The University of Washington said it has signed a licensing agreement with Chongqing Holley Holdings, a Chinese company, and Holley Pharmaceuticals, its U.S. subsidiary, for the project.

The compounds, developed through the research of UW scientists Henry Lai and Narendra Singh, make use of a substance known as artemisinin, found in the wormwood plant and used throughout Asia since ancient times to treat malaria.

Lai said he became interested in artemisinin about 10 years ago. The chemical helps control malaria and he said he began to wonder if the process might work with cancer, too.
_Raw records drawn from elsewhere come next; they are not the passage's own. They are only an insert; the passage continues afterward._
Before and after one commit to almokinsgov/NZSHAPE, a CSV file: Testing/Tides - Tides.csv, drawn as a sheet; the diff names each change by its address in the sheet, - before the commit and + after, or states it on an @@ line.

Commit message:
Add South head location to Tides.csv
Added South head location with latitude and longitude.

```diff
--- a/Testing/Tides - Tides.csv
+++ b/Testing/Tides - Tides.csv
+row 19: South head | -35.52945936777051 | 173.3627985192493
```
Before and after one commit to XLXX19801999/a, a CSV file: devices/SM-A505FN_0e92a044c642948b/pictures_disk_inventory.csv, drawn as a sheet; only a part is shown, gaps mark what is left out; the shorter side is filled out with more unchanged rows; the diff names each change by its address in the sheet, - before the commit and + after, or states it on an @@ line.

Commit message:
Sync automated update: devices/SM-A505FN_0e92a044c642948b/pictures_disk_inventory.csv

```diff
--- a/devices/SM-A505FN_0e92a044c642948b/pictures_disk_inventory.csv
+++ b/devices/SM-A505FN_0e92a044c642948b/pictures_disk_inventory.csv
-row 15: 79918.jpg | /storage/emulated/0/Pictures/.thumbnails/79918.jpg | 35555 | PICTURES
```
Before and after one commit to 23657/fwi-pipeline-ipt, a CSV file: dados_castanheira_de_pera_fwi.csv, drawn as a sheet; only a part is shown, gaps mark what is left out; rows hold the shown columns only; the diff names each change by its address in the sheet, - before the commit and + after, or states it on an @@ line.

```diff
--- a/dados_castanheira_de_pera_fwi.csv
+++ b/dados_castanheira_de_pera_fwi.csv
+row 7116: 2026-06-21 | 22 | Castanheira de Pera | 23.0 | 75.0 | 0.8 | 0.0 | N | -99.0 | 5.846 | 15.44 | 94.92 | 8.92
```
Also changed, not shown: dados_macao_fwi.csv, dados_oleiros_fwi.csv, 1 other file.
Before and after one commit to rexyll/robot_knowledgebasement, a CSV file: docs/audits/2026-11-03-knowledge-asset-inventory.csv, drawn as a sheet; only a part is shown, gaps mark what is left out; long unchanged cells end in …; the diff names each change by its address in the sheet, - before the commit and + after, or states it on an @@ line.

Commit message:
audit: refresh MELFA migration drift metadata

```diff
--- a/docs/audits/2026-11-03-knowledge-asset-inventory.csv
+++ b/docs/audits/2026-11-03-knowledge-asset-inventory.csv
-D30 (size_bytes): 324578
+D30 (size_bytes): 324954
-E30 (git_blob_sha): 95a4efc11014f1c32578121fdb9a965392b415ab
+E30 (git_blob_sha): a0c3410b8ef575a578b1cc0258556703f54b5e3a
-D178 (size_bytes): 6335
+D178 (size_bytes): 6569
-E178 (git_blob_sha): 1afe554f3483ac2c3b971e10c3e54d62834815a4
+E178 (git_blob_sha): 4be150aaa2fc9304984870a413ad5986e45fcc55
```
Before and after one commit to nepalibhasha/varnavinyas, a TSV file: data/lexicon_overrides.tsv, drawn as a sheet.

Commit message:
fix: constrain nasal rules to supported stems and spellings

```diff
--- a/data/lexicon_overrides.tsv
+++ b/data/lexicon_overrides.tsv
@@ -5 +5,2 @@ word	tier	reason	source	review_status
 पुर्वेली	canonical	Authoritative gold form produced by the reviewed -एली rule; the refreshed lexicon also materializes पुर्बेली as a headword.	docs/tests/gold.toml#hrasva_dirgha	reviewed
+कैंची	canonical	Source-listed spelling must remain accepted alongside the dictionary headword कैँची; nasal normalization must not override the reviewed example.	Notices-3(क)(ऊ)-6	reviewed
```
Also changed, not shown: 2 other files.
"Cancer cells need a lot of iron to replicate DNA when they divide," Lai explained. "As a result, cancer cells have much higher iron concentrations than normal cells. When we began to understand how artemisinin worked, I started wondering if we could use that knowledge to target cancer cells."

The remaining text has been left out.